Problem details:
Repeat all entries word for word; skip images.

Source material:

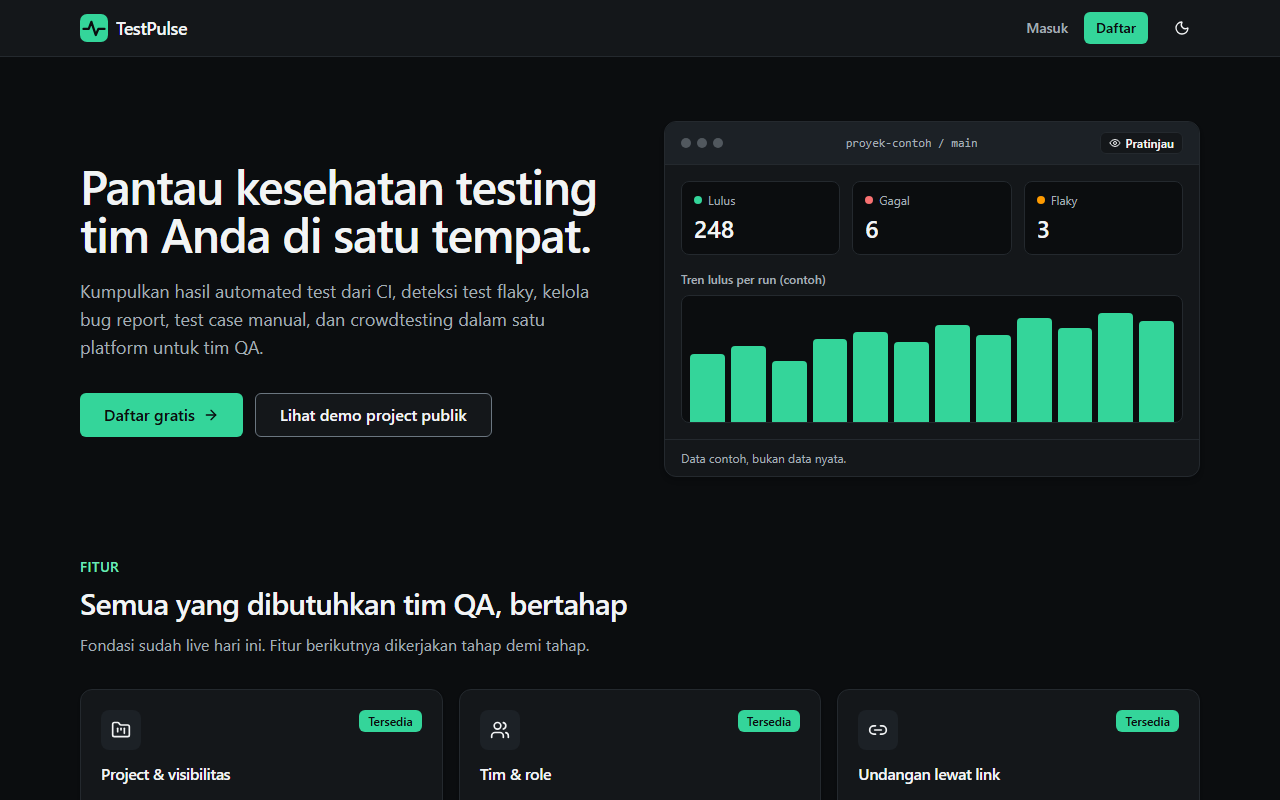
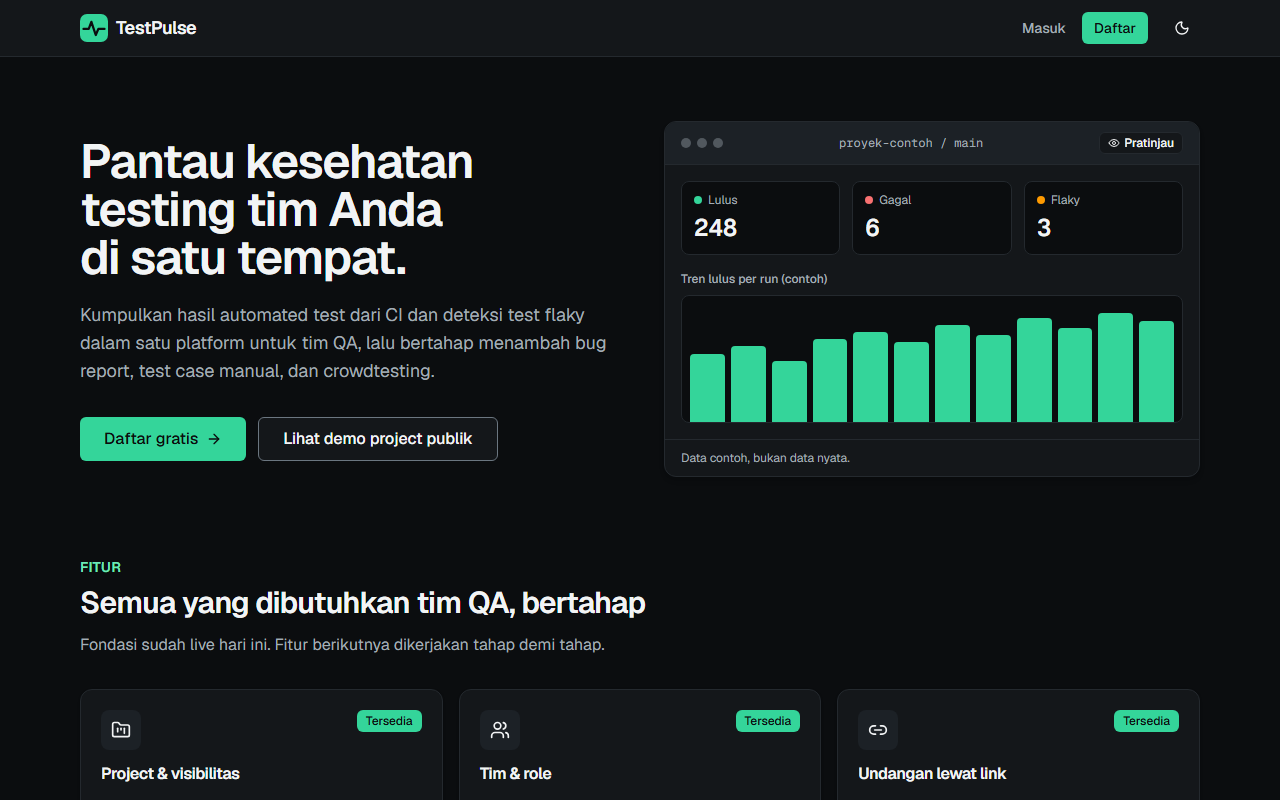
feat(web): self-hosted Geist and Geist Mono fonts

diff --git a/tests/e2e/fonts.spec.ts b/tests/e2e/fonts.spec.ts
@@ -1,0 +1,34 @@
+import { expect, test } from "../support/fixtures.js";
+
+// Font di-host sendiri (@fontsource-variable): file .woff2 disajikan dari origin yang sama,
+// sehingga lolos CSP (`default-src 'self'`) tanpa mengubah header. Gate CSP di fixture ikut membuktikannya.
+test.describe("Tipografi", () => {
+  test("body memakai Geist dan font benar-benar termuat", async ({ page }) => {
+    await page.goto("/login");
+    await expect(page.getByTestId("login-email")).toBeVisible();
+
+    const family = await page.evaluate(() => getComputedStyle(document.body).fontFamily);
+    expect(family).toContain("Geist Variable");
+
+    // Pastikan font (bukan cadangan sistem) memang termuat dari origin sendiri.
+    await expect.poll(() => page.evaluate(async () => {
+      await document.fonts.ready;
+      return document.fonts.check('16px "Geist Variable"');
+    })).toBe(true);
+  });
+
+  test("teks teknis (slug di landing) memakai Geist Mono", async ({ page }) => {
+    await page.goto("/");
+    await expect(page.getByTestId("landing-hero")).toBeVisible();
+
+    const mono = page.getByTestId("landing-hero").locator(".font-mono").first();
+    await expect(mono).toBeVisible();
+    const family = await mono.evaluate((el) => getComputedStyle(el).fontFamily);
+    expect(family).toContain("Geist Mono Variable");
+
+    await expect.poll(() => page.evaluate(async () => {
+      await document.fonts.ready;
+      return document.fonts.check('12px "Geist Mono Variable"');
+    })).toBe(true);
+  });
+});

diff --git a/apps/web/src/index.css b/apps/web/src/index.css
@@ -1,3 +1,7 @@
+/* Font di-host sendiri: file .woff2 ikut ter-build dan disajikan dari origin TestPulse, sehingga lolos CSP
+   (`default-src 'self'`) tanpa Google Fonts. Varian variable = satu file untuk semua ketebalan. */
+@import "@fontsource-variable/geist";
+@import "@fontsource-variable/geist-mono";
 @import "tailwindcss";
 
 @custom-variant dark (&:where(.dark, .dark *));
@@ -80,7 +84,8 @@
   --radius-md: calc(var(--radius) - 2px);
   --radius-lg: var(--radius);
   --radius-xl: calc(var(--radius) + 4px);
-  --font-sans: system-ui, -apple-system, "Segoe UI", Roboto, "Helvetica Neue", Arial, sans-serif;
+  --font-sans: "Geist Variable", system-ui, -apple-system, "Segoe UI", Roboto, "Helvetica Neue", Arial, sans-serif;
+  --font-mono: "Geist Mono Variable", ui-monospace, SFMono-Regular, Menlo, Consolas, "Liberation Mono", monospace;
 }
 
 @layer base {

diff --git a/apps/web/src/pages/landing/Roadmap.tsx b/apps/web/src/pages/landing/Roadmap.tsx
@@ -34,7 +34,7 @@ export function Roadmap() {
               </span>
               <div className="min-w-0 pt-0.5">
                 <p className="flex flex-wrap items-center gap-2">
-                  <span className="text-sm font-semibold">Tahap {item.stage}</span>
+                  <span className="font-mono text-sm font-semibold">Tahap {item.stage}</span>
                   <Badge variant={live ? "default" : item.status === "Berikutnya" ? "secondary" : "outline"}>
                     {item.status}
                   </Badge>

diff --git a/apps/web/src/pages/landing/Quality.tsx b/apps/web/src/pages/landing/Quality.tsx
@@ -81,7 +81,7 @@ export function Quality() {
               {SNAPSHOT.rows.map((row) => (
                 <div key={row.label} className="min-w-0">
                   <dt className="text-xs text-muted-foreground">{row.label}</dt>
-                  <dd className="text-xl font-semibold tabular-nums">{row.value}</dd>
+                  <dd className="font-mono text-xl font-semibold tabular-nums">{row.value}</dd>
                 </div>
               ))}
             </dl>

diff --git a/apps/web/src/pages/landing/Hero.tsx b/apps/web/src/pages/landing/Hero.tsx
@@ -55,7 +55,7 @@ function DashboardPreview() {
                 <span aria-hidden="true" className={`size-2 shrink-0 rounded-full ${stat.dot}`} />
                 {stat.label}
               </dt>
-              <dd className="mt-1 text-xl font-semibold tabular-nums sm:text-2xl">{stat.value}</dd>
+              <dd className="mt-1 font-mono text-xl font-semibold tabular-nums sm:text-2xl">{stat.value}</dd>
             </div>
           ))}
         </dl>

Solution:
feat(web): self-hosted Geist and Geist Mono fonts

diff --git a/tests/e2e/fonts.spec.ts b/tests/e2e/fonts.spec.ts
@@ -1,0 +1,34 @@
+import { expect, test } from "../support/fixtures.js";
+
+// Font di-host sendiri (@fontsource-variable): file .woff2 disajikan dari origin yang sama,
+// sehingga lolos CSP (`default-src 'self'`) tanpa mengubah header. Gate CSP di fixture ikut membuktikannya.
+test.describe("Tipografi", () => {
+  test("body memakai Geist dan font benar-benar termuat", async ({ page }) => {
+    await page.goto("/login");
+    await expect(page.getByTestId("login-email")).toBeVisible();
+
+    const family = await page.evaluate(() => getComputedStyle(document.body).fontFamily);
+    expect(family).toContain("Geist Variable");
+
+    // Pastikan font (bukan cadangan sistem) memang termuat dari origin sendiri.
+    await expect.poll(() => page.evaluate(async () => {
+      await document.fonts.ready;
+      return document.fonts.check('16px "Geist Variable"');
+    })).toBe(true);
+  });
+
+  test("teks teknis (slug di landing) memakai Geist Mono", async ({ page }) => {
+    await page.goto("/");
+    await expect(page.getByTestId("landing-hero")).toBeVisible();
+
+    const mono = page.getByTestId("landing-hero").locator(".font-mono").first();
+    await expect(mono).toBeVisible();
+    const family = await mono.evaluate((el) => getComputedStyle(el).fontFamily);
+    expect(family).toContain("Geist Mono Variable");
+
+    await expect.poll(() => page.evaluate(async () => {
+      await document.fonts.ready;
+      return document.fonts.check('12px "Geist Mono Variable"');
+    })).toBe(true);
+  });
+});

diff --git a/apps/web/src/index.css b/apps/web/src/index.css
@@ -1,3 +1,7 @@
+/* Font di-host sendiri: file .woff2 ikut ter-build dan disajikan dari origin TestPulse, sehingga lolos CSP
+   (`default-src 'self'`) tanpa Google Fonts. Varian variable = satu file untuk semua ketebalan. */
+@import "@fontsource-variable/geist";
+@import "@fontsource-variable/geist-mono";
 @import "tailwindcss";
 
 @custom-variant dark (&:where(.dark, .dark *));
@@ -80,7 +84,8 @@
   --radius-md: calc(var(--radius) - 2px);
   --radius-lg: var(--radius);
   --radius-xl: calc(var(--radius) + 4px);
-  --font-sans: system-ui, -apple-system, "Segoe UI", Roboto, "Helvetica Neue", Arial, sans-serif;
+  --font-sans: "Geist Variable", system-ui, -apple-system, "Segoe UI", Roboto, "Helvetica Neue", Arial, sans-serif;
+  --font-mono: "Geist Mono Variable", ui-monospace, SFMono-Regular, Menlo, Consolas, "Liberation Mono", monospace;
 }
 
 @layer base {

diff --git a/apps/web/src/pages/landing/Roadmap.tsx b/apps/web/src/pages/landing/Roadmap.tsx
@@ -34,7 +34,7 @@ export function Roadmap() {
               </span>
               <div className="min-w-0 pt-0.5">
                 <p className="flex flex-wrap items-center gap-2">
-                  <span className="text-sm font-semibold">Tahap {item.stage}</span>
+                  <span className="font-mono text-sm font-semibold">Tahap {item.stage}</span>
                   <Badge variant={live ? "default" : item.status === "Berikutnya" ? "secondary" : "outline"}>
                     {item.status}
                   </Badge>

diff --git a/apps/web/src/pages/landing/Quality.tsx b/apps/web/src/pages/landing/Quality.tsx
@@ -81,7 +81,7 @@ export function Quality() {
               {SNAPSHOT.rows.map((row) => (
                 <div key={row.label} className="min-w-0">
                   <dt className="text-xs text-muted-foreground">{row.label}</dt>
-                  <dd className="text-xl font-semibold tabular-nums">{row.value}</dd>
+                  <dd className="font-mono text-xl font-semibold tabular-nums">{row.value}</dd>
                 </div>
               ))}
             </dl>

diff --git a/apps/web/src/pages/landing/Hero.tsx b/apps/web/src/pages/landing/Hero.tsx
@@ -55,7 +55,7 @@ function DashboardPreview() {
                 <span aria-hidden="true" className={`size-2 shrink-0 rounded-full ${stat.dot}`} />
                 {stat.label}
               </dt>
-              <dd className="mt-1 text-xl font-semibold tabular-nums sm:text-2xl">{stat.value}</dd>
+              <dd className="mt-1 font-mono text-xl font-semibold tabular-nums sm:text-2xl">{stat.value}</dd>
             </div>
           ))}
         </dl>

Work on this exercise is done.